* **ASSIGNED TASK**
The entire listing, reproduced exactly and stripped of images, is the expected output.

..........

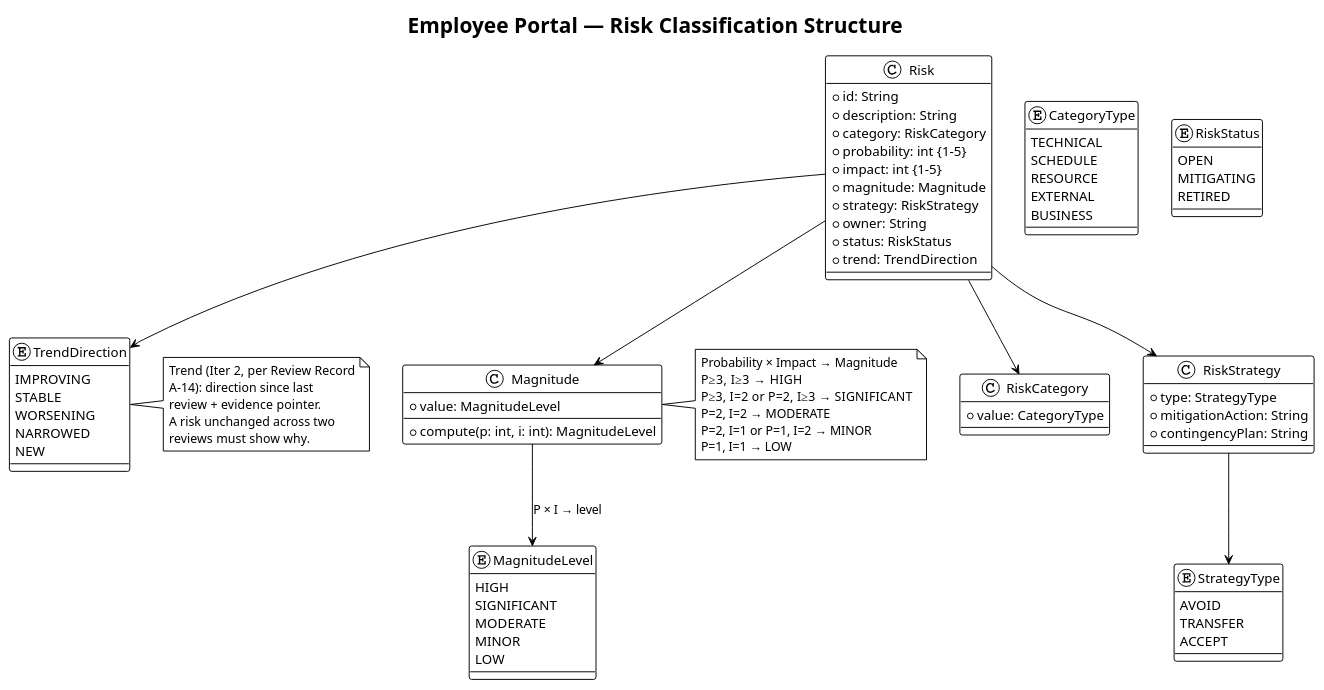
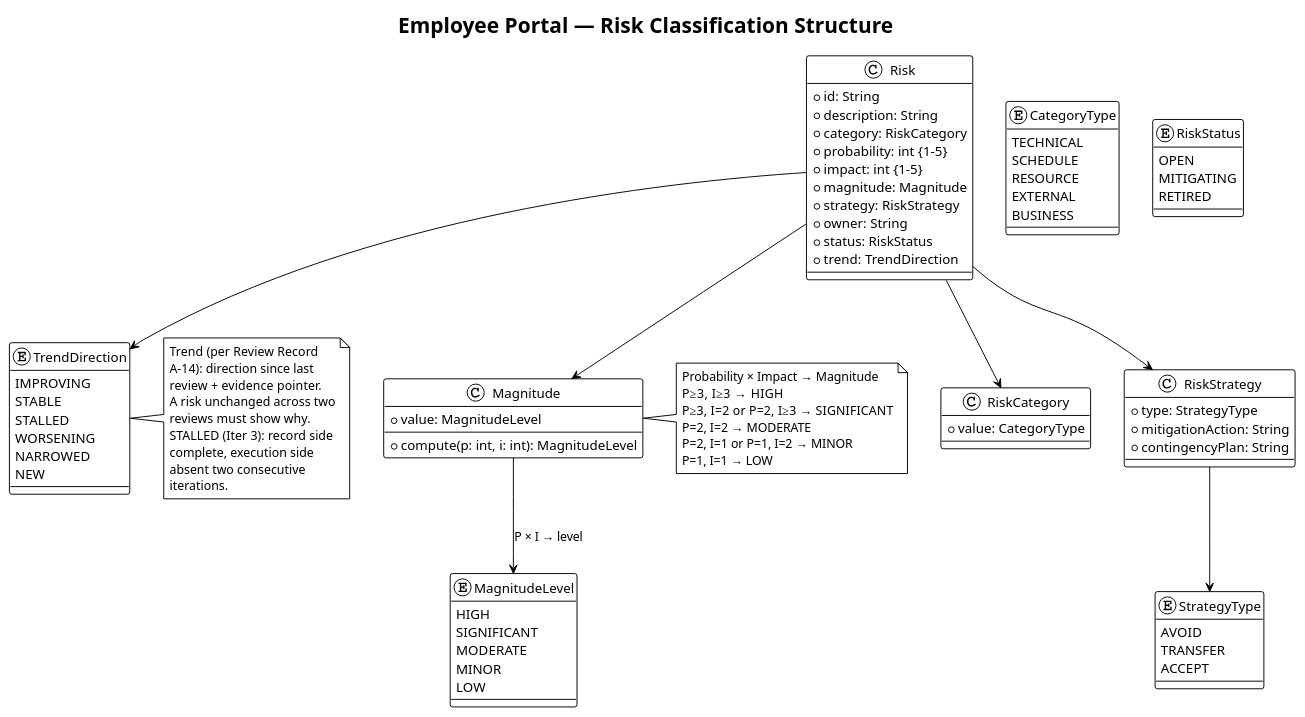
One commit to banense-test/employee-portal changed the first of 2 diagrams in docs/artifacts/project-management/risk-list.md. Above: the diagram before and after it, drawn with PlantUML. The commit also changed other lines of this file, not shown here.

```diff
--- a/docs/artifacts/project-management/risk-list.md
+++ b/docs/artifacts/project-management/risk-list.md
@@ -89,6 +90,7 @@
 enum TrendDirection {
   IMPROVING
   STABLE
+  STALLED
   WORSENING
   NARROWED
   NEW
@@ -102,11 +104,15 @@
 RiskStrategy --> StrategyType
 
 note right of TrendDirection
-  Trend (Iter 2, per Review Record
+  Trend (per Review Record
   A-14): direction since last
   review + evidence pointer.
   A risk unchanged across two
   reviews must show why.
+  STALLED (Iter 3): record side
+  complete, execution side
+  absent two consecutive
+  iterations.
 end note
 
 note right of Magnitude
```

..........

* **RESPONSE TO THIS TASK**
One commit to banense-test/employee-portal changed the first of 2 diagrams in docs/artifacts/project-management/risk-list.md. Above: the diagram before and after it, drawn with PlantUML. The commit also changed other lines of this file, not shown here.

```diff
--- a/docs/artifacts/project-management/risk-list.md
+++ b/docs/artifacts/project-management/risk-list.md
@@ -89,6 +90,7 @@
 enum TrendDirection {
   IMPROVING
   STABLE
+  STALLED
   WORSENING
   NARROWED
   NEW
@@ -102,11 +104,15 @@
 RiskStrategy --> StrategyType
 
 note right of TrendDirection
-  Trend (Iter 2, per Review Record
+  Trend (per Review Record
   A-14): direction since last
   review + evidence pointer.
   A risk unchanged across two
   reviews must show why.
+  STALLED (Iter 3): record side
+  complete, execution side
+  absent two consecutive
+  iterations.
 end note
 
 note right of Magnitude
```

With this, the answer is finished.